Directions for this task >>
Lines with "autoResize": how many are there in the listing below? Reply with the number only.
|---|
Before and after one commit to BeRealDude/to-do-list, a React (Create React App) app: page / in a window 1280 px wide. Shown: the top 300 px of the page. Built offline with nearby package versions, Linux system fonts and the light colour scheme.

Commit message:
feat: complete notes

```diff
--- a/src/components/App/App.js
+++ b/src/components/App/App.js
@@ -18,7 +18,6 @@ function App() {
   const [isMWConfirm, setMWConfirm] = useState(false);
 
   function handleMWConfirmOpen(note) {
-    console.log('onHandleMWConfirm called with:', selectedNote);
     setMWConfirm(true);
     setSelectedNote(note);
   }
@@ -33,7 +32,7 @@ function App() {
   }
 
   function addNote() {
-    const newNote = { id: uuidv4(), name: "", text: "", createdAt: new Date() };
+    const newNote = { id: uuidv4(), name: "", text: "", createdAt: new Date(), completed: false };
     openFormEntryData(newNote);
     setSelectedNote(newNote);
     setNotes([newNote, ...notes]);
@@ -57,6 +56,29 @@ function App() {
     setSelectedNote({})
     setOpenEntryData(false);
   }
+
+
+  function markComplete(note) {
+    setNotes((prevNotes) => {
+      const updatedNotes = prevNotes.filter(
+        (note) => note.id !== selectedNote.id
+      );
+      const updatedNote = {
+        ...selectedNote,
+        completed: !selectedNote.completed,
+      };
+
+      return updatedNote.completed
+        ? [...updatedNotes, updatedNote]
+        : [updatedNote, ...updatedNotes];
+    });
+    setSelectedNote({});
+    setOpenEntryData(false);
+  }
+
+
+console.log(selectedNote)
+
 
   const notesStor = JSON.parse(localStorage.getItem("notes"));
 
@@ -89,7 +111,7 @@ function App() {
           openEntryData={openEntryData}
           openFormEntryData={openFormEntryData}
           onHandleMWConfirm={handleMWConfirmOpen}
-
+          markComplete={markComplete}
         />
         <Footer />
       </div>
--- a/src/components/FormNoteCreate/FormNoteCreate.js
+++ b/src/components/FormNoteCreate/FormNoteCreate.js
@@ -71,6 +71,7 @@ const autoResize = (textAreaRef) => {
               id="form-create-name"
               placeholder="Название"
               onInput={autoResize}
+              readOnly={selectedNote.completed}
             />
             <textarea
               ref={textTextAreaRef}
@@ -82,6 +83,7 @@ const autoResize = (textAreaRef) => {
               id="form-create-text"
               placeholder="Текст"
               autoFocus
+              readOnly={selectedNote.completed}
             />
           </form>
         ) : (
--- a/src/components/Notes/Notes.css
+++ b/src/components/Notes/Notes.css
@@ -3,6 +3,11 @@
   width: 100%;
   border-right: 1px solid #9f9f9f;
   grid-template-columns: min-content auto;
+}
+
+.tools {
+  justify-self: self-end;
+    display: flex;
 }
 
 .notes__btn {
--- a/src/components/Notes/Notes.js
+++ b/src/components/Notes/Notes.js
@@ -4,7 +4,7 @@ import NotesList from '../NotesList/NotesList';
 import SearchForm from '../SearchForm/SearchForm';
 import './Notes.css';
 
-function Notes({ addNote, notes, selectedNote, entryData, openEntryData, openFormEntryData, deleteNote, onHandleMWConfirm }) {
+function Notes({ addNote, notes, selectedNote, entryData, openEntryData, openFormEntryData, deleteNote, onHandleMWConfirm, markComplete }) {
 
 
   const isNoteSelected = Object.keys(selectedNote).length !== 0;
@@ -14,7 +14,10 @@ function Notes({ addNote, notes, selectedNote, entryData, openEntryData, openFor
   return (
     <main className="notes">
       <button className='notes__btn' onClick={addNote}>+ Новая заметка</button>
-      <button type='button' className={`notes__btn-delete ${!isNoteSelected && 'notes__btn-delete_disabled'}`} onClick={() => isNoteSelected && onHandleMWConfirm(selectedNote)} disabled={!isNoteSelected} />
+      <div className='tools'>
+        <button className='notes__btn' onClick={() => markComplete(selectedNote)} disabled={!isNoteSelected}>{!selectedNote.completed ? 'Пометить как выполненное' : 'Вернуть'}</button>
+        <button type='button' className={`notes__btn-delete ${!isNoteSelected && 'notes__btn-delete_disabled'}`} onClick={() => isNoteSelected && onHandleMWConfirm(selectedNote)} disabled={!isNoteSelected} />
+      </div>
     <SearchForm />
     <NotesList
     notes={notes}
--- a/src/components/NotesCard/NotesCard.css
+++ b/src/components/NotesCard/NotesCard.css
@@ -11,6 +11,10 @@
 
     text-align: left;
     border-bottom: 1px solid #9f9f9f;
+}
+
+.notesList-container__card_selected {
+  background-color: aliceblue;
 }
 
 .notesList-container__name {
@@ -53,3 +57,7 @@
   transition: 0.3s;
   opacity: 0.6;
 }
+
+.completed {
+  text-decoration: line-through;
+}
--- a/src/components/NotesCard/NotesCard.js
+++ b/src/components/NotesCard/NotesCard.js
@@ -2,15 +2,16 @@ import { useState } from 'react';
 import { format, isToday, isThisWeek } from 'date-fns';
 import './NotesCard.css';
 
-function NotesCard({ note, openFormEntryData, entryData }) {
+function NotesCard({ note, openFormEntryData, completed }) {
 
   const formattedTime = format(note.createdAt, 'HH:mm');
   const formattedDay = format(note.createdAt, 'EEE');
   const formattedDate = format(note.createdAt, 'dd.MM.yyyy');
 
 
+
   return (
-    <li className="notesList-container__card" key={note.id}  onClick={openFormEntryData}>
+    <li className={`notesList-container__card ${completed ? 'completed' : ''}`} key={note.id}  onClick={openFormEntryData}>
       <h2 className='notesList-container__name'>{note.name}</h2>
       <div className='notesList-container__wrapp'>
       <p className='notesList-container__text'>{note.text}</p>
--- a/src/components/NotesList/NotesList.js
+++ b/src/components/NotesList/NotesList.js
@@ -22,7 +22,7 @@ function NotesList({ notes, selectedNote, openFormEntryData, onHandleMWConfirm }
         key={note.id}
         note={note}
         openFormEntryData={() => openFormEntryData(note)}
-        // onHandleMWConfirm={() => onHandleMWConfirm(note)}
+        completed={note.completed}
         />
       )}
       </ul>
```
|---|
Your solution >>
3